■ What you should do:
Look through the data below for the string "const", and copy every line where it turns up.

■ Available records:
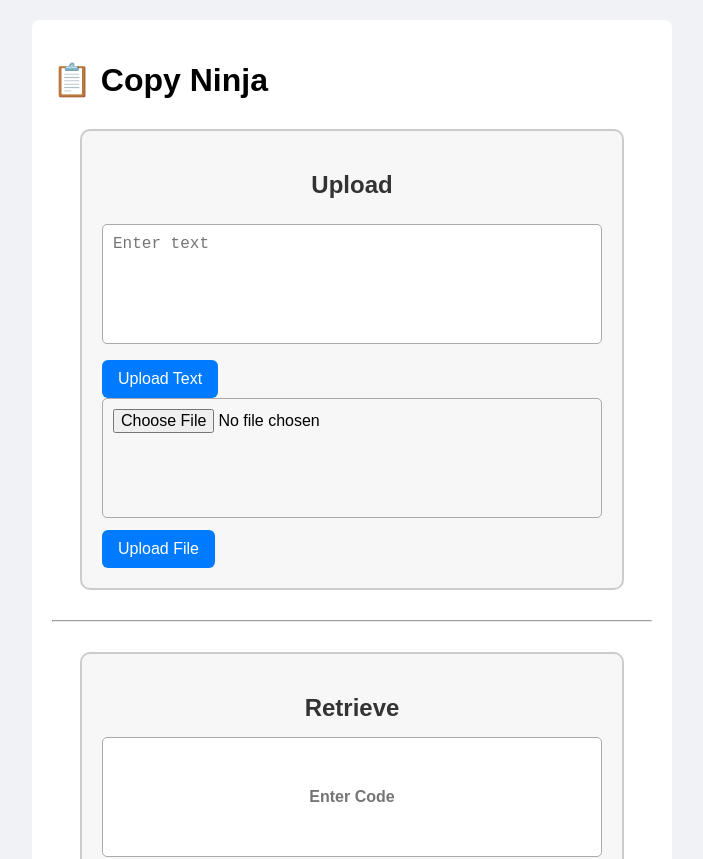
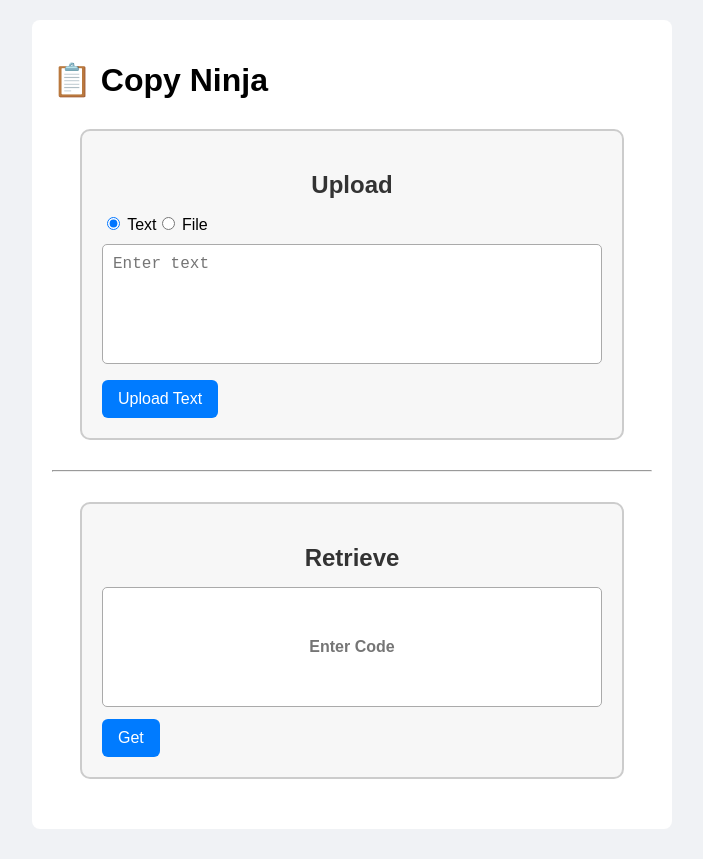
Before and after one commit to Ayushmaan218/Copy_Ninja, a React (Vite) app in the folder client/: page / in a window 1280 px wide. Shown: the top 859 px of the page, without its empty margins (288-991 px from the left). Built offline with nearby package versions, Linux system fonts and the light colour scheme; the HTML template or start-up script is replaced by a standard one.

Commit message:
Update UploadForm.jsx

```diff
--- a/client/src/components/UploadForm.jsx
+++ b/client/src/components/UploadForm.jsx
@@ -1,30 +1,35 @@
 import React, { useState } from 'react';
 import axios from 'axios';
-import './RetrieveForm.css';
+import './RetrieveForm.css'; // reuse same CSS or separate if needed
 
 function UploadForm() {
   const [text, setText] = useState('');
   const [file, setFile] = useState(null);
   const [code, setCode] = useState('');
+  const [mode, setMode] = useState('text'); // 'text' or 'file'
 
-  const uploadText = async () => {
+  const handleSubmit = async (e) => {
+    e.preventDefault();
+
+    if (mode === 'text') {
       try {
         const res = await axios.post(`https://copy-ninja-backend.onrender.com/api/clipboard/text`, { text });
         setCode(res.data.code);
+        setText('');
       } catch (err) {
         console.error("Text upload failed", err);
       }
-  };
-
-  const uploadFile = async () => {
+    } else {
       if (!file) return;
       const formData = new FormData();
       formData.append('file', file);
       try {
         const res = await axios.post(`https://copy-ninja-backend.onrender.com/api/clipboard/upload`, formData);
         setCode(res.data.code);
+        setFile(null);
       } catch (err) {
         console.error("File upload failed", err);
+      }
     }
   };
 
@@ -32,15 +37,43 @@ function UploadForm() {
     <div className="upload-section">
       <h2>Upload</h2>
 
+      {/* Toggle: Text or File */}
+      <div className="toggle-upload">
+        <label>
+          <input
+            type="radio"
+            value="text"
+            checked={mode === 'text'}
+            onChange={() => setMode('text')}
+          /> Text
+        </label>
+        <label>
+          <input
+            type="radio"
+            value="file"
+            checked={mode === 'file'}
+            onChange={() => setMode('file')}
+          /> File
+        </label>
+      </div>
+
+      <form onSubmit={handleSubmit}>
+        {mode === 'text' ? (
+          <>
             <textarea
               placeholder="Enter text"
               value={text}
               onChange={(e) => setText(e.target.value)}
             ></textarea>
-      <button onClick={uploadText}>Upload Text</button>
-
+            <button type="submit">Upload Text</button>
+          </>
+        ) : (
+          <>
             <input type="file" onChange={(e) => setFile(e.target.files[0])} />
-      <button onClick={uploadFile}>Upload File</button>
+            <button type="submit">Upload File</button>
+          </>
+        )}
+      </form>
 
       {code && <p className="code-display">Your Code: {code}</p>}
     </div>
```
Lines whose indentation alone changed are shown as unchanged.
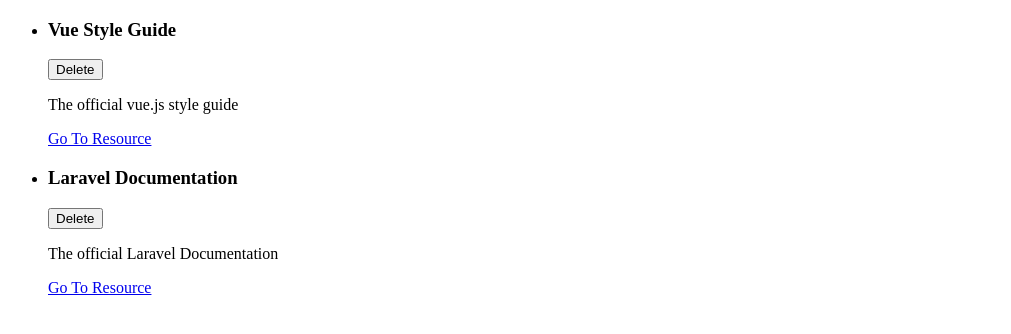
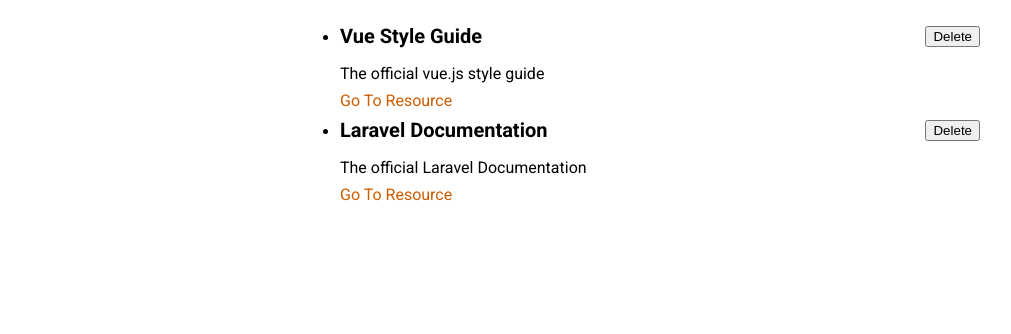
Before and after one commit to torressam333/resource-guide, a Vue app: page / in a window 1280 px wide. Shown: the top 334 px of the page, without its empty margins (0-1011 px from the left). Built offline with nearby package versions, Linux system fonts and the light colour scheme.

Commit message:
Add styling to components and make resources more modular

```diff
--- a/src/App.vue
+++ b/src/App.vue
@@ -1,22 +1,15 @@
 <template>
-  <ul>
-    <resource-item
-        v-for="resource in storedResources"
-        :key="resource.id"
-        :description="resource.description"
-        :link="resource.link"
-        :title="resource.title"
-    >
-    </resource-item>
-  </ul>
+  <stored-resources
+      :resources="storedResources"
+  ></stored-resources>
 </template>
 
 <script>
-import ResourceItem from './components/resources/ResourceItem';
+import StoredResources from "./components/resources/StoredResources";
 
 export default {
   components: {
-    ResourceItem
+    StoredResources,
   },
   data () {
     return {
@@ -38,3 +31,19 @@
   }
 }
 </script>
+
+<style>
+@import url('https://fonts.googleapis.com/css2?family=Roboto:wght@400;700&display=swap');
+
+* {
+  box-sizing: border-box;
+}
+
+html {
+  font-family: 'Roboto', sans-serif;
+}
+
+body {
+  margin: 0;
+}
+</style>
--- a/src/components/resources/ResourceItem.vue
+++ b/src/components/resources/ResourceItem.vue
@@ -34,3 +34,35 @@
   }
 }
 </script>
+
+<style scoped>
+li {
+  margin: auto;
+  max-width: 40rem;
+}
+
+header {
+  display: flex;
+  justify-content: space-between;
+  align-items: center;
+}
+
+h3 {
+  font-size: 1.25rem;
+  margin: 0.5rem 0;
+}
+
+p {
+  margin: 0.5rem 0;
+}
+
+a {
+  text-decoration: none;
+  color: #ce5c00;
+}
+
+a:hover,
+a:active {
+  color: #c89300;
+}
+</style>
--- /dev/null
+++ b/src/components/resources/StoredResources.vue
@@ -0,0 +1,32 @@
+<template>
+  <ul>
+    <resource-item
+        v-for="resource in resources"
+        :key="resource.id"
+        :description="resource.description"
+        :link="resource.link"
+        :title="resource.title"
+    >
+    </resource-item>
+  </ul>
+</template>
+
+<script>
+import ResourceItem from "./ResourceItem";
+
+export default {
+  name: ['stored-resources'],
+  components: {
+    ResourceItem
+  },
+  props: {
+    resources: {
+      type: Array
+    }
+  }
+}
+</script>
+
+<style scoped>
+
+</style>
```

■ Result:
   const [text, setText] = useState('');
   const [file, setFile] = useState(null);
   const [code, setCode] = useState('');
+  const [mode, setMode] = useState('text'); // 'text' or 'file'
-  const uploadText = async () => {
+  const handleSubmit = async (e) => {
         const res = await axios.post(`https://copy-ninja-backend.onrender.com/api/clipboard/text`, { text });
-  const uploadFile = async () => {
       const formData = new FormData();
         const res = await axios.post(`https://copy-ninja-backend.onrender.com/api/clipboard/upload`, formData);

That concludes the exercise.